RECORDS FOR THE EXERCISE Start Marker

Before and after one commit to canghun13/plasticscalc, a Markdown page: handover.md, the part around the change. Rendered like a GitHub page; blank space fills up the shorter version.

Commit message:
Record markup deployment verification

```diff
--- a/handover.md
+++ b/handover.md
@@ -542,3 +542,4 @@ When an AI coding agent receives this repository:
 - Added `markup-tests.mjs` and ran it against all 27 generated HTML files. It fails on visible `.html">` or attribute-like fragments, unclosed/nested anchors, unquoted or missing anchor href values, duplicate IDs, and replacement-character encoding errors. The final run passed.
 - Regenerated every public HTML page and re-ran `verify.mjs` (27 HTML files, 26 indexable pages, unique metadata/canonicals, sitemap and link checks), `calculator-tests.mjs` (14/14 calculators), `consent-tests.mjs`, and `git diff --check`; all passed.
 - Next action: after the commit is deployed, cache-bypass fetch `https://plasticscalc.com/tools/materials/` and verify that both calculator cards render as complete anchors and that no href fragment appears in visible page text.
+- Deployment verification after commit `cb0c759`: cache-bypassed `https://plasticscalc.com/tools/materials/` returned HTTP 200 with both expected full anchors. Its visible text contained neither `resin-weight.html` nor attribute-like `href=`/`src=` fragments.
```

RECORDS FOR THE EXERCISE End Marker

> **TASK PROMPT**:
Reproduce the entries above in full, precisely as written.

> **ANSWER SECTION**:
Before and after one commit to canghun13/plasticscalc, a Markdown page: handover.md, the part around the change. Rendered like a GitHub page; blank space fills up the shorter version.

Commit message:
Record markup deployment verification

```diff
--- a/handover.md
+++ b/handover.md
@@ -542,3 +542,4 @@ When an AI coding agent receives this repository:
 - Added `markup-tests.mjs` and ran it against all 27 generated HTML files. It fails on visible `.html">` or attribute-like fragments, unclosed/nested anchors, unquoted or missing anchor href values, duplicate IDs, and replacement-character encoding errors. The final run passed.
 - Regenerated every public HTML page and re-ran `verify.mjs` (27 HTML files, 26 indexable pages, unique metadata/canonicals, sitemap and link checks), `calculator-tests.mjs` (14/14 calculators), `consent-tests.mjs`, and `git diff --check`; all passed.
 - Next action: after the commit is deployed, cache-bypass fetch `https://plasticscalc.com/tools/materials/` and verify that both calculator cards render as complete anchors and that no href fragment appears in visible page text.
+- Deployment verification after commit `cb0c759`: cache-bypassed `https://plasticscalc.com/tools/materials/` returned HTTP 200 with both expected full anchors. Its visible text contained neither `resin-weight.html` nor attribute-like `href=`/`src=` fragments.
```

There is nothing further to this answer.